Work to complete :: How many lines of the data contain the word "premature"? Give only that number.

○ ○ ○ ○

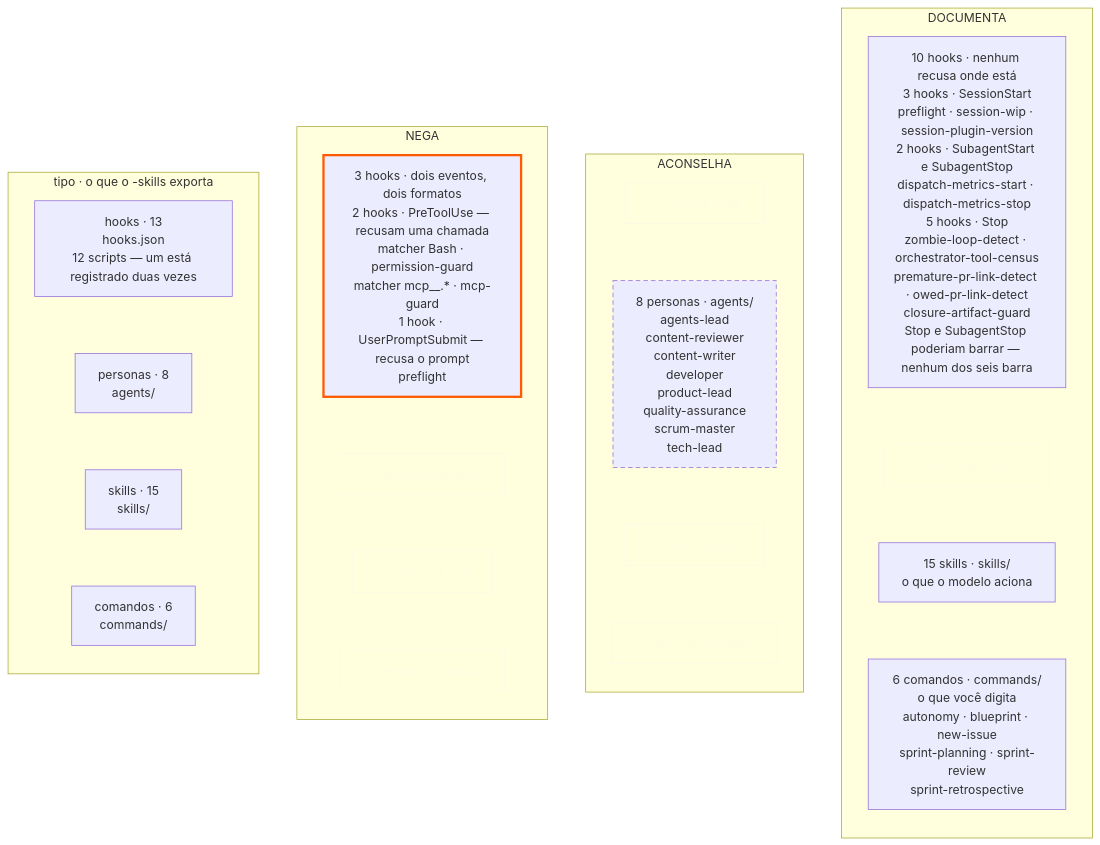
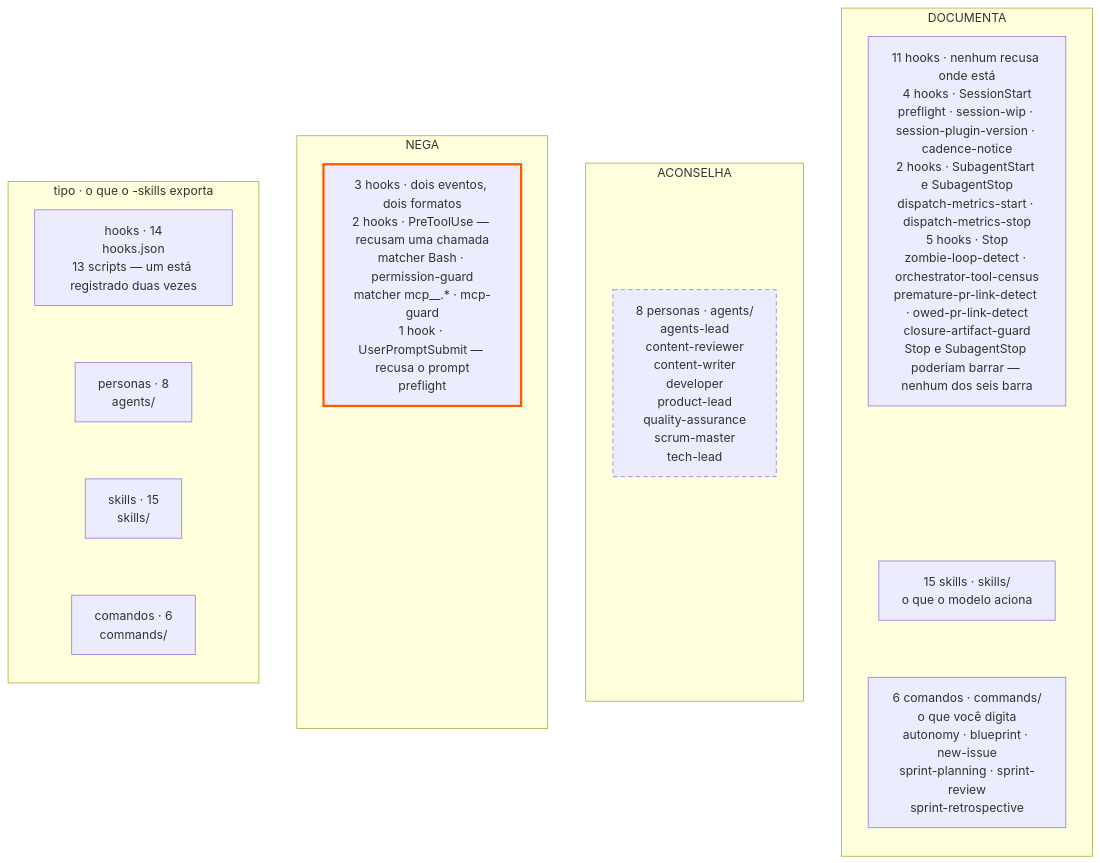
The third of 3 diagrams in apps/fed/src/content/architecture.pt.md (tedeuxx/tadeumendonca-io), drawn with Mermaid before and after one commit. The commit also changed other lines of this file and 4 other files, not shown here.

````diff
--- a/apps/fed/src/content/architecture.pt.md
+++ b/apps/fed/src/content/architecture.pt.md
@@ -191,49 +191,49 @@
 ```mermaid
 flowchart LR
   accTitle: Do que o harness é feito
-  accDescr: A afirmação vem primeiro, porque é pra ela que a grade existe. De tudo que o plugin exporta, exatamente um tipo consegue recusar: só os hooks RECUSAM, e só em dois dos seis eventos em que eles se registram. As personas ACONSELHAM, e as skills e os comandos só DOCUMENTAM. Quatro tipos contra três classes de força dá doze células; cinco têm conteúdo e sete estão vazias, e as sete vazias são o argumento. Agora o inventário de onde a afirmação é lida. As raias são os 13 registros de hook no hooks.json, escritos por 12 scripts porque o preflight está registrado duas vezes; as 8 personas do diretório agents; as 15 skills do diretório skills; e os 6 comandos do diretório commands. Na coluna que nega há uma célula só, e ela tem 3 registros em dois eventos de formatos diferentes: o permission-guard no matcher Bash e o mcp-guard no matcher das ferramentas MCP, os dois no PreToolUse, que recusam uma chamada de ferramenta antes dela rodar; e o preflight no UserPromptSubmit, que recusa o próprio prompt, antes do turno começar. Persona, skill e comando não têm célula nenhuma ali. Na coluna do meio também há uma só: as 8 personas — agents-lead, content-reviewer, content-writer, developer, product-lead, quality-assurance, scrum-master e tech-lead — que ACONSELHAM, e isso é uma afirmação sobre o julgamento delas, não sobre a cadeira, porque uma lente que ninguém aciona falha em silêncio. A terceira coluna, a dos componentes que só DOCUMENTAM, tem três células: as 15 skills, que é o que o modelo aciona sozinho; os 6 comandos, que é o que uma pessoa digita; e os outros 10 registros de hook — 3 no SessionStart, 2 no SubagentStart e no SubagentStop, e 5 no Stop. Lidas as duas colunas juntas, o preflight aparece nas duas, porque está registrado duas vezes com uma classe diferente em cada evento, e é isso que significa o desenho ser derivado e não desenhado: ninguém escrevendo à mão desenharia um script em duas colunas da mesma grade.
+  accDescr: A afirmação vem primeiro, porque é pra ela que a grade existe. De tudo que o plugin exporta, exatamente um tipo consegue recusar: só os hooks RECUSAM, e só em dois dos seis eventos em que eles se registram. As personas ACONSELHAM, e as skills e os comandos só DOCUMENTAM. Quatro tipos contra três classes de força dá doze células; cinco têm conteúdo e sete estão vazias, e as sete vazias são o argumento. Agora o inventário de onde a afirmação é lida. As raias são os 14 registros de hook no hooks.json, escritos por 13 scripts porque o preflight está registrado duas vezes; as 8 personas do diretório agents; as 15 skills do diretório skills; e os 6 comandos do diretório commands. Na coluna que nega há uma célula só, e ela tem 3 registros em dois eventos de formatos diferentes: o permission-guard no matcher Bash e o mcp-guard no matcher das ferramentas MCP, os dois no PreToolUse, que recusam uma chamada de ferramenta antes dela rodar; e o preflight no UserPromptSubmit, que recusa o próprio prompt, antes do turno começar. Persona, skill e comando não têm célula nenhuma ali. Na coluna do meio também há uma só: as 8 personas — agents-lead, content-reviewer, content-writer, developer, product-lead, quality-assurance, scrum-master e tech-lead — que ACONSELHAM, e isso é uma afirmação sobre o julgamento delas, não sobre a cadeira, porque uma lente que ninguém aciona falha em silêncio. A terceira coluna, a dos componentes que só DOCUMENTAM, tem três células: as 15 skills, que é o que o modelo aciona sozinho; os 6 comandos, que é o que uma pessoa digita; e os outros 11 registros de hook — 4 no SessionStart, 2 no SubagentStart e no SubagentStop, e 5 no Stop. Lidas as duas colunas juntas, o preflight aparece nas duas, porque está registrado duas vezes com uma classe diferente em cada evento, e é isso que significa o desenho ser derivado e não desenhado: ninguém escrevendo à mão desenharia um script em duas colunas da mesma grade.
   subgraph LANE["tipo · o que o -skills exporta"]
     direction TB
-    LH["hooks · 13<br/>hooks.json<br/>12 scripts — um está registrado duas vezes"]
+    LH["hooks · 14<br/>hooks.json<br/>13 scripts — um está registrado duas vezes"]
     LP["personas · 8<br/>agents/"]
     LS["skills · 15<br/>skills/"]
     LC["comandos · 6<br/>commands/"]
     LH ~~~ LP ~~~ LS ~~~ LC
   end
   subgraph COLD["NEGA"]
     direction TB
     HKD["3 hooks · dois eventos, dois formatos<br/>2 hooks · PreToolUse — recusam uma chamada<br/>matcher Bash · permission-guard<br/>matcher mcp__.* · mcp-guard<br/>1 hook · UserPromptSubmit — recusa o prompt<br/>preflight"]
     PSD["— nenhuma persona"]
     SKD["— nenhuma skill"]
     CMD["— nenhum comando"]
     HKD ~~~ PSD ~~~ SKD ~~~ CMD
   end
   subgraph COLA["ACONSELHA"]
     direction TB
     HKA["— nenhum hook"]
     PS["8 personas · agents/<br/>agents-lead<br/>content-reviewer<br/>content-writer<br/>developer<br/>product-lead<br/>quality-assurance<br/>scrum-master<br/>tech-lead"]
     SKA["— nenhuma skill"]
     CMA["— nenhum comando"]
     HKA ~~~ PS ~~~ SKA ~~~ CMA
   end
   subgraph COLO["DOCUMENTA"]
     direction TB
-    HKR["10 hooks · nenhum recusa onde está<br/>3 hooks · SessionStart<br/>preflight · session-wip · session-plugin-version<br/>2 hooks · SubagentStart e SubagentStop<br/>dispatch-metrics-start · dispatch-metrics-stop<br/>5 hooks · Stop<br/>zombie-loop-detect · orchestrator-tool-census<br/>premature-pr-link-detect · owed-pr-link-detect<br/>closure-artifact-guard<br/>Stop e SubagentStop poderiam barrar — nenhum dos seis barra"]
+    HKR["11 hooks · nenhum recusa onde está<br/>4 hooks · SessionStart<br/>preflight · session-wip · session-plugin-version · cadence-notice<br/>2 hooks · SubagentStart e SubagentStop<br/>dispatch-metrics-start · dispatch-metrics-stop<br/>5 hooks · Stop<br/>zombie-loop-detect · orchestrator-tool-census<br/>premature-pr-link-detect · owed-pr-link-detect<br/>closure-artifact-guard<br/>Stop e SubagentStop poderiam barrar — nenhum dos seis barra"]
     PSO["— nenhuma persona"]
     SK["15 skills · skills/<br/>o que o modelo aciona"]
     CM["6 comandos · commands/<br/>o que você digita<br/>autonomy · blueprint · new-issue<br/>sprint-planning · sprint-review<br/>sprint-retrospective"]
     HKR ~~~ PSO ~~~ SK ~~~ CM
   end
   LANE ~~~ COLD ~~~ COLA ~~~ COLO
   classDef mechanism stroke:#FF5A00,stroke-width:3px
   classDef convention stroke-dasharray:6 4
   %% `vazia` nunca pode usar #FF5A00 nem stroke-dasharray: o teste conta exatamente uma caixa na cor de
   %% destaque (o mecanismo) e exatamente uma tracejada (a convenção) no SVG compilado, e qualquer um dos
   %% dois aqui faria sete células vazias afirmarem uma força que elas não têm. E tem de ficar dentro das
   %% três cores do ADR-0008 — o primeiro rascunho apagava essas células com #555555/#888888 e o gate de
   %% paleta pegou isso nas duas edições. Aqui uma célula recua por opacidade; um quarto cinza não existe.
   classDef vazia fill:none,stroke:#F5F4EF,color:#F5F4EF,opacity:0.45
   class HKD mechanism
   class PS convention
   class PSD,SKD,CMD,HKA,SKA,CMA,PSO vazia
 ```
````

○ ○ ○ ○

Output for this exercise :: 2